But the letter did not specify whether Conley had written Trump a prescription for hydroxychloroquine or if the president is actually taking “a pill every day,” as he said during Monday’s event.

“I’m taking the two: the zinc and the hydroxy,” Trump said. “And all I can tell you is, so far, I seem to be okay.”

One reporter went on to inquire about another possibility for Trump’s decision to start the regimen, given recent news that at least two people in the White House, including a personal valet to the president, have tested positive for coronavirus.

“Have you been exposed?” the reporter asked.

“No, not at all,” Trump responded, later stressing he has “zero symptoms” and has consistently negative test results.

As Trump continued touting the drug, it didn’t take long for someone to ask, “What is the evidence that it has a preventive effect?”

“Here we go, you ready? Here’s my evidence,” the president said, spreading his hands wide. “I get a lot of positive calls about it.”

Trump noted that the “only negative” feedback he has heard about the drug comes from an analysis done by academic researchers that examined the medical records of 368 male patients at Veterans Affairs hospitals nationwide and found the drug was linked to higher rates of death for those hospitalized with the coronavirus. According to the April study, more than 27 percent of patients who received hydroxychloroquine died, and 22 percent of patients who were treated with a combination of the drug and the antibiotic azithromycin also died. In comparison, the death rate for those who did not receive the drugs was 11.4 percent.

“The only negative I’ve heard was the study where they gave it — was it the VA? With, you know, people that aren’t big Trump fans gave it,” Trump said, adding, “It was a very unscientific report, by the way. But I get a lot of tremendously positive news on the hydroxy. And I say, ‘Hey.’ You know the expression I’ve used …? ‘What do you have to lose?’ Okay? ‘What do you have to lose?’ ”

Medical experts quickly rejected Trump’s dismissal of safety concerns.

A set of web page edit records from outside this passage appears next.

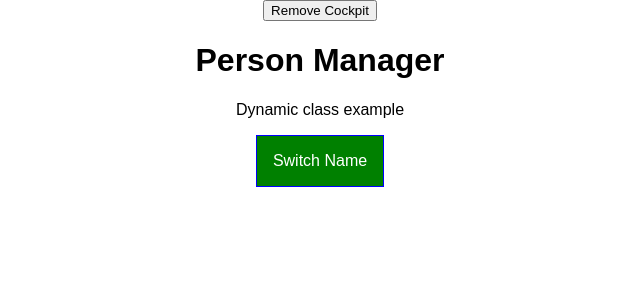
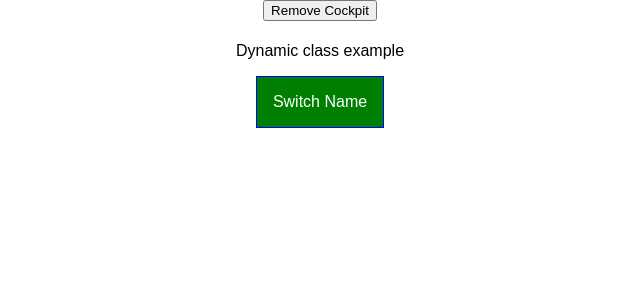
Before and after one commit to neojazex/react-complete-guide, a React (Create React App) app: page / in a window 1280 px wide. Shown: the top 300 px of the page, without its empty margins (320-960 px from the left). Built offline with nearby package versions, Linux system fonts and the light colour scheme.

Commit message:
105. Another Form of HOCs

```diff
--- a/src/containers/App.js
+++ b/src/containers/App.js
@@ -2,7 +2,7 @@
 import classes from './App.module.css';
 import Persons from '../components/Persons/Persons';
 import Cockpit from '../components/Cockpit/Cockpit';
-import WithClass from "../hoc/WithClass";
+import withClass from "../hoc/withClass";
 
 class App extends Component {
 
@@ -105,7 +105,7 @@
     }
 
     return (
-      <WithClass classes={classes.App}>
+      <React.Fragment>
         <button onClick={() =>{
           this.setState({showCockpit: false});
         }}>Remove Cockpit</button>
@@ -116,9 +116,9 @@
           personsLength={this.state.persons.length}
           clicked={this.togglePersonsHandler}/> : null}
         {persons}
-      </WithClass>
+      </React.Fragment>
     );
   }
 }
 
-export default App;
+export default withClass(App, classes.App);
--- a/src/hoc/WithClass.js
+++ b/src/hoc/WithClass.js
@@ -1,7 +1,7 @@
 import React from 'react';
 
-const withClass = props => (
-    <div className={props.classes}>{props.children}</div>
-);
+const withClass = (WrappedComponent, className) => {
+    return props => (<div className={className}><WrappedComponent/></div>)
+};
 
 export default withClass;
```
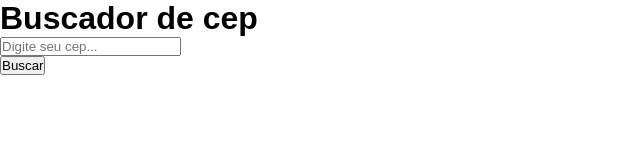
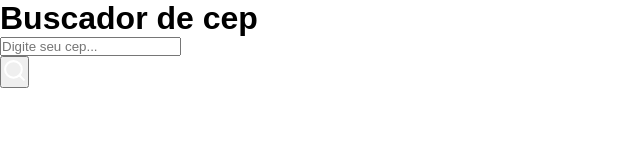
Before and after one commit to DDricko/buscador_cep, a JavaScript app: page / in a window 1280 px wide. Shown: the top 160 px of the page, without its empty margins (0-640 px from the left). Built offline with nearby package versions, Linux system fonts and the light colour scheme; the HTML template or start-up script is replaced by a standard one.

Commit message:
Correção na estrutura da página

```diff
--- a/src/App.js
+++ b/src/App.js
@@ -1,4 +1,4 @@
-
+import { FiSearch } from 'react-icons/fi'
 function App() {
   return (
     <div className="container">
@@ -12,7 +12,7 @@ function App() {
     </div>
 
     <button className="buttonSearch">
-      Buscar
+      <FiSearch size={25} color="#fff"/>
     </button>
     </div>
   );
```
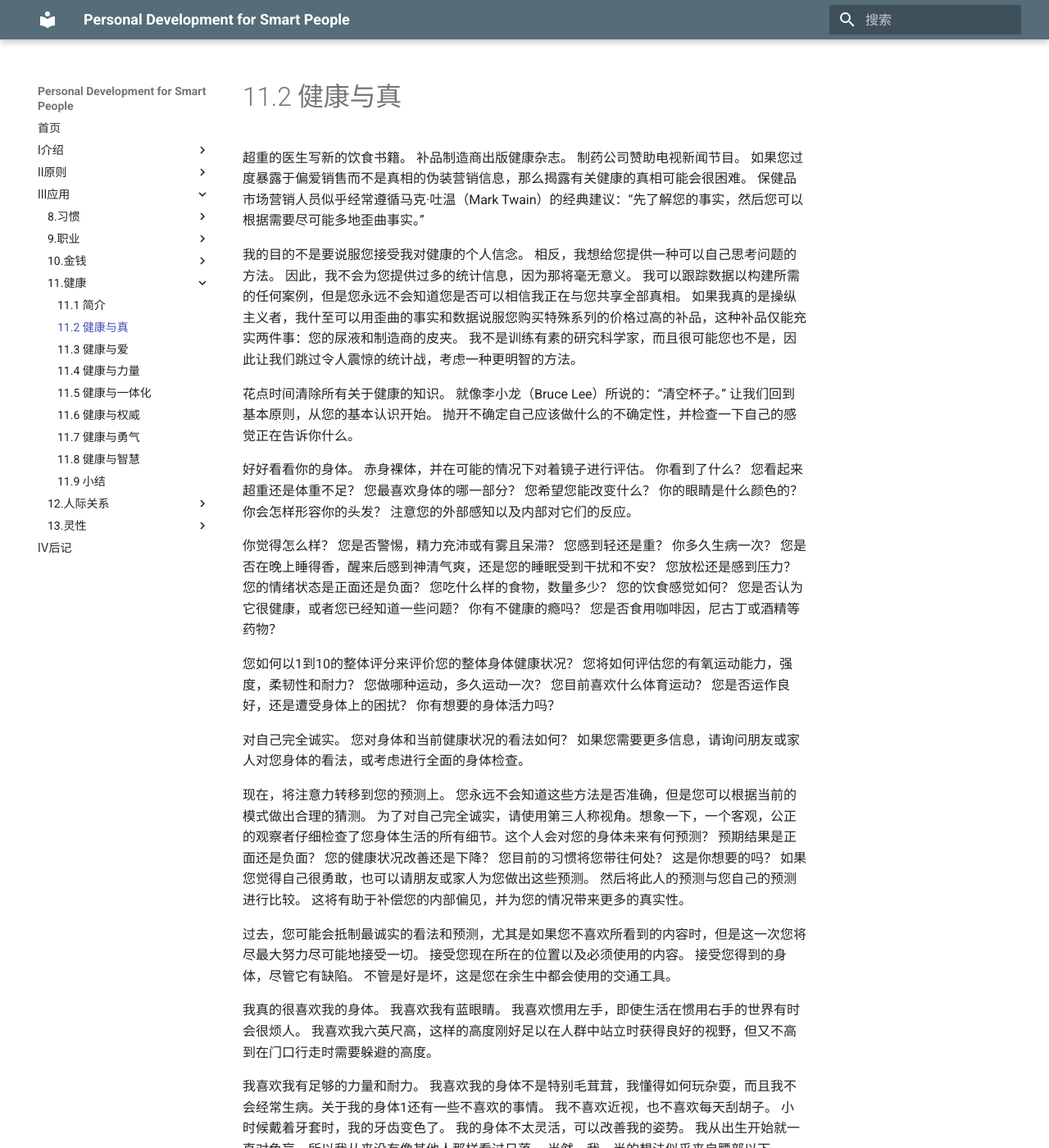
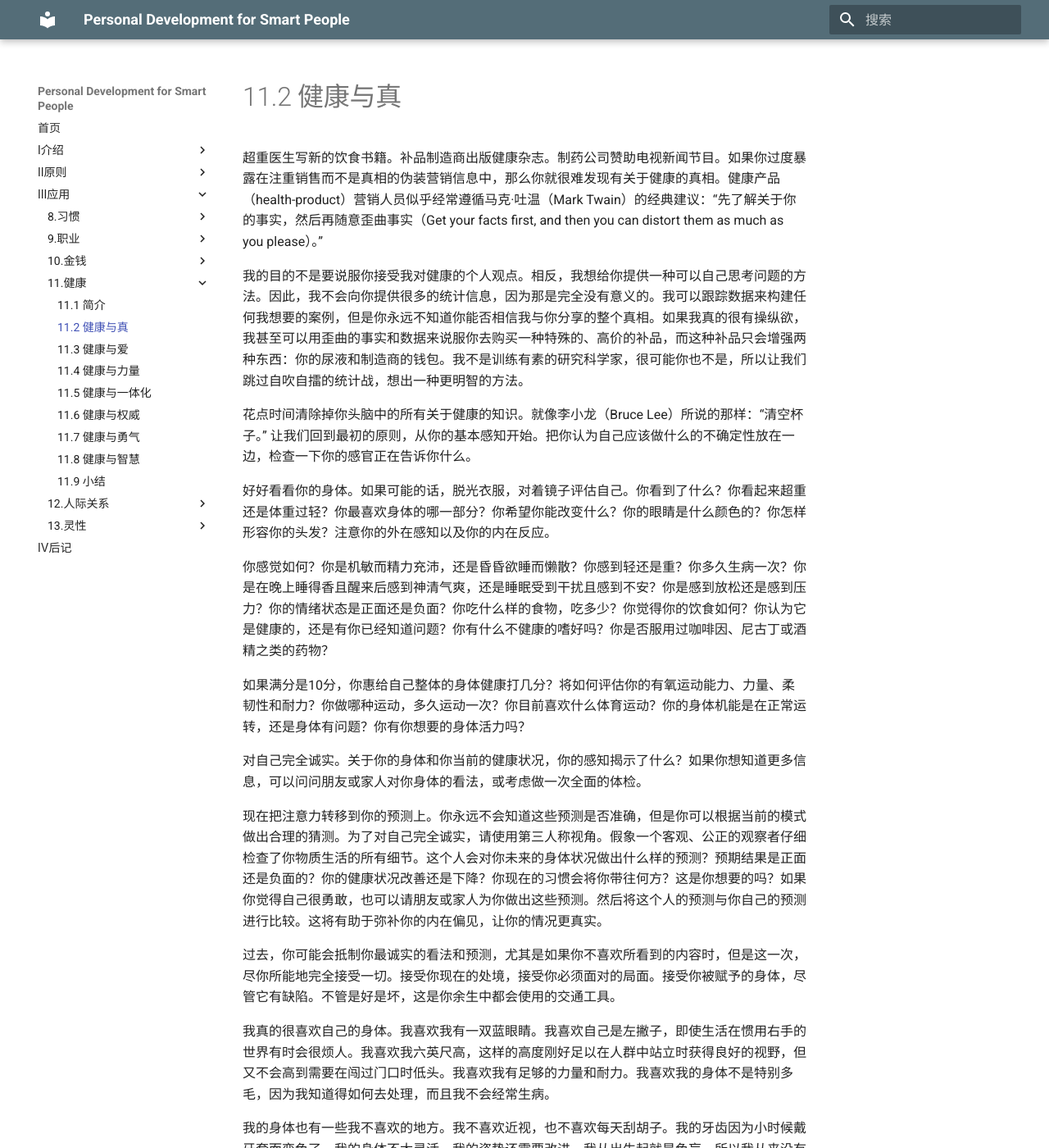
Before and after one commit to wtsnwei/pdsp, an MkDocs documentation site: the page built from docs/3.Application/11.health/01.health-and-truth.md, in a window 1280 px wide and 1400 px high. Shown: the whole window at 82% size. Built offline with MkDocs 1.6.1 and Material for MkDocs 9.7.7, drawn with Linux system fonts in a browser that asks for light colours; some of the changed text lies outside the part shown.

Commit message:
校对完了《health and truth》这一节

```diff
--- a/docs/3.Application/11.health/01.health-and-truth.md
+++ b/docs/3.Application/11.health/01.health-and-truth.md
@@ -3,26 +3,26 @@ title:      Health and Truth
 date:       2021-03-16
 ---
 
-超重的医生写新的饮食书籍。 补品制造商出版健康杂志。 制药公司赞助电视新闻节目。 如果您过度暴露于偏爱销售而不是真相的伪装营销信息，那么揭露有关健康的真相可能会很困难。 保健品市场营销人员似乎经常遵循马克·吐温（Mark Twain）的经典建议：“先了解您的事实，然后您可以根据需要尽可能多地歪曲事实。”
+超重医生写新的饮食书籍。补品制造商出版健康杂志。制药公司赞助电视新闻节目。如果你过度暴露在注重销售而不是真相的伪装营销信息中，那么你就很难发现有关于健康的真相。健康产品（health-product）营销人员似乎经常遵循马克·吐温（Mark Twain）的经典建议：“先了解关于你的事实，然后再随意歪曲事实（Get your facts first, and then you can distort them as much as you please）。”
 
-我的目的不是要说服您接受我对健康的个人信念。 相反，我想给您提供一种可以自己思考问题的方法。 因此，我不会为您提供过多的统计信息，因为那将毫无意义。 我可以跟踪数据以构建所需的任何案例，但是您永远不会知道您是否可以相信我正在与您共享全部真相。 如果我真的是操纵主义者，我什至可以用歪曲的事实和数据说服您购买特殊系列的价格过高的补品，这种补品仅能充实两件事：您的尿液和制造商的皮夹。 我不是训练有素的研究科学家，而且很可能您也不是，因此让我们跳过令人震惊的统计战，考虑一种更明智的方法。
+我的目的不是要说服你接受我对健康的个人观点。相反，我想给你提供一种可以自己思考问题的方法。因此，我不会向你提供很多的统计信息，因为那是完全没有意义的。我可以跟踪数据来构建任何我想要的案例，但是你永远不知道你能否相信我与你分享的整个真相。如果我真的很有操纵欲，我甚至可以用歪曲的事实和数据来说服你去购买一种特殊的、高价的补品，而这种补品只会增强两种东西：你的尿液和制造商的钱包。我不是训练有素的研究科学家，很可能你也不是，所以让我们跳过自吹自擂的统计战，想出一种更明智的方法。
 
-花点时间清除所有关于健康的知识。 就像李小龙（Bruce Lee）所说的：“清空杯子。” 让我们回到基本原则，从您的基本认识开始。 抛开不确定自己应该做什么的不确定性，并检查一下自己的感觉正在告诉你什么。
+花点时间清除掉你头脑中的所有关于健康的知识。就像李小龙（Bruce Lee）所说的那样：“清空杯子。” 让我们回到最初的原则，从你的基本感知开始。把你认为自己应该做什么的不确定性放在一边，检查一下你的感官正在告诉你什么。
 
-好好看看你的身体。 赤身裸体，并在可能的情况下对着镜子进行评估。 你看到了什么？ 您看起来超重还是体重不足？ 您最喜欢身体的哪一部分？ 您希望您能改变什么？ 你的眼睛是什么颜色的？ 你会怎样形容你的头发？ 注意您的外部感知以及内部对它们的反应。
+好好看看你的身体。如果可能的话，脱光衣服，对着镜子评估自己。你看到了什么？你看起来超重还是体重过轻？你最喜欢身体的哪一部分？你希望你能改变什么？你的眼睛是什么颜色的？你怎样形容你的头发？注意你的外在感知以及你的内在反应。
 
-你觉得怎么样？ 您是否警惕，精力充沛或有雾且呆滞？ 您感到轻还是重？ 你多久生病一次？ 您是否在晚上睡得香，醒来后感到神清气爽，还是您的睡眠受到干扰和不安？ 您放松还是感到压力？ 您的情绪状态是正面还是负面？ 您吃什么样的食物，数量多少？ 您的饮食感觉如何？ 您是否认为它很健康，或者您已经知道一些问题？ 你有不健康的瘾吗？ 您是否食用咖啡因，尼古丁或酒精等药物？
+你感觉如何？你是机敏而精力充沛，还是昏昏欲睡而懒散？你感到轻还是重？你多久生病一次？你是在晚上睡得香且醒来后感到神清气爽，还是睡眠受到干扰且感到不安？你是感到放松还是感到压力？你的情绪状态是正面还是负面？你吃什么样的食物，吃多少？你觉得你的饮食如何？你认为它是健康的，还是有你已经知道问题？你有什么不健康的嗜好吗？你是否服用过咖啡因、尼古丁或酒精之类的药物？
 
-您如何以1到10的整体评分来评价您的整体身体健康状况？ 您将如何评估您的有氧运动能力，强度，柔韧性和耐力？ 您做哪种运动，多久运动一次？ 您目前喜欢什么体育运动？ 您是否运作良好，还是遭受身体上的困扰？ 你有想要的身体活力吗？
+如果满分是10分，你惠给自己整体的身体健康打几分？将如何评估你的有氧运动能力、力量、柔韧性和耐力？你做哪种运动，多久运动一次？你目前喜欢什么体育运动？你的身体机能是在正常运转，还是身体有问题？你有你想要的身体活力吗？
 
-对自己完全诚实。 您对身体和当前健康状况的看法如何？ 如果您需要更多信息，请询问朋友或家人对您身体的看法，或考虑进行全面的身体检查。
+对自己完全诚实。关于你的身体和你当前的健康状况，你的感知揭示了什么？如果你想知道更多信息，可以问问朋友或家人对你身体的看法，或考虑做一次全面的体检。
 
-现在，将注意力转移到您的预测上。 您永远不会知道这些方法是否准确，但是您可以根据当前的模式做出合理的猜测。 为了对自己完全诚实，请使用第三人称视角。想象一下，一个客观，公正的观察者仔细检查了您身体生活的所有细节。这个人会对您的身体未来有何预测？ 预期结果是正面还是负面？ 您的健康状况改善还是下降？ 您目前的习惯将您带往何处？ 这是你想要的吗？ 如果您觉得自己很勇敢，也可以请朋友或家人为您做出这些预测。 然后将此人的预测与您自己的预测进行比较。 这将有助于补偿您的内部偏见，并为您的情况带来更多的真实性。
+现在把注意力转移到你的预测上。你永远不会知道这些预测是否准确，但是你可以根据当前的模式做出合理的猜测。为了对自己完全诚实，请使用第三人称视角。假象一个客观、公正的观察者仔细检查了你物质生活的所有细节。这个人会对你未来的身体状况做出什么样的预测？预期结果是正面还是负面的？你的健康状况改善还是下降？你现在的习惯会将你带往何方？这是你想要的吗？如果你觉得自己很勇敢，也可以请朋友或家人为你做出这些预测。然后将这个人的预测与你自己的预测进行比较。这将有助于弥补你的内在偏见，让你的情况更真实。
 
-过去，您可能会抵制最诚实的看法和预测，尤其是如果您不喜欢所看到的内容时，但是这一次您将尽最大努力尽可能地接受一切。 接受您现在所在的位置以及必须使用的内容。 接受您得到的身体，尽管它有缺陷。 不管是好是坏，这是您在余生中都会使用的交通工具。
+过去，你可能会抵制你最诚实的看法和预测，尤其是如果你不喜欢所看到的内容时，但是这一次，尽你所能地完全接受一切。接受你现在的处境，接受你必须面对的局面。接受你被赋予的身体，尽管它有缺陷。不管是好是坏，这是你余生中都会使用的交通工具。
 
-我真的很喜欢我的身体。 我喜欢我有蓝眼睛。 我喜欢惯用左手，即使生活在惯用右手的世界有时会很烦人。 我喜欢我六英尺高，这样的高度刚好足以在人群中站立时获得良好的视野，但又不高到在门口行走时需要躲避的高度。
+我真的很喜欢自己的身体。我喜欢我有一双蓝眼睛。我喜欢自己是左撇子，即使生活在惯用右手的世界有时会很烦人。我喜欢我六英尺高，这样的高度刚好足以在人群中站立时获得良好的视野，但又不会高到需要在闯过门口时低头。我喜欢我有足够的力量和耐力。我喜欢我的身体不是特别多毛，因为我知道得如何去处理，而且我不会经常生病。
 
-我喜欢我有足够的力量和耐力。 我喜欢我的身体不是特别毛茸茸，我懂得如何玩杂耍，而且我不会经常生病。关于我的身体1还有一些不喜欢的事情。 我不喜欢近视，也不喜欢每天刮胡子。 小时候戴着牙套时，我的牙齿变色了。 我的身体不太灵活，可以改善我的姿势。 我从出生开始就一直对色盲，所以我从来没有像其他人那样看过日落。 当然，我一半的想法似乎来自腰部以下。
+我的身体也有一些我不喜欢的地方。我不喜欢近视，也不喜欢每天刮胡子。我的牙齿因为小时候戴牙套而变色了。我的身体不太灵活，我的姿势还需要改进。我从出生起就是色盲，所以我从来没有像其他人那样看过日落。当然，我一半的想法似乎都来自腰部以下。
 
-我们都有我们独特的身体问题要处理。 其中一些可能在我们的更改能力之内，而另一些可能没有实际的解决方案。 不管每种情况的具体细节如何，改善健康的途径都始于确定并接受我们已经知道的真实事实。
+我们都有自己独特的身体问题要处理。其中一些可能在我们的力所能及的，而另一些可能没有实际的解决方案。不管每种情况的具体细节如何，改善健康的途径都始于确定和接受我们已经知道的事实。
```
Also changed, not shown: docs/3.Application/11.health/00.health.md (+14 -6 lines).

“There is NO evidence for [hydroxychloroquine] being effective in treatment of #covid19 or prophylaxis to prevent the disease,” tweeted Leana S. Wen, former Baltimore city health commissioner and a contributing columnist to The Washington Post. “This is a medication that has serious side effects.”

In an appearance on CNN, Sanjay Gupta, the network’s chief medical correspondent, said Trump “shouldn’t be taking” the drug.

“His own FDA has said that this is still something under investigation that should not be taken outside of a clinical trial,” Gupta said. “Only hospitalized patients should be getting it.”

While Gupta acknowledged Trump was right in saying the drug has been used to prevent malaria for decades, its use in people who already have coronavirus poses “some real concerns.”

Aside from the medical community, Trump’s comments also struck a nerve with a number of cable news personalities, most notably Fox News’s Neil Cavuto.

“If you are in a risky population here and you are taking this as a preventive treatment to ward off the virus, or in a worst-case scenario, you are dealing with the virus and you are in this vulnerable population, it will kill you,” Cavuto said during his Monday show. “I cannot stress enough: This will kill you.”

“Whatever benefits the president says this has, and certainly it has had for those suffering from malaria, dealing with lupus, this is a leap that should not be taken casually by those watching at home or assuming, well, the president of the United States says it’s okay,” Cavuto added. “Not to make a political point here, but a life and death point. Be very, very careful.”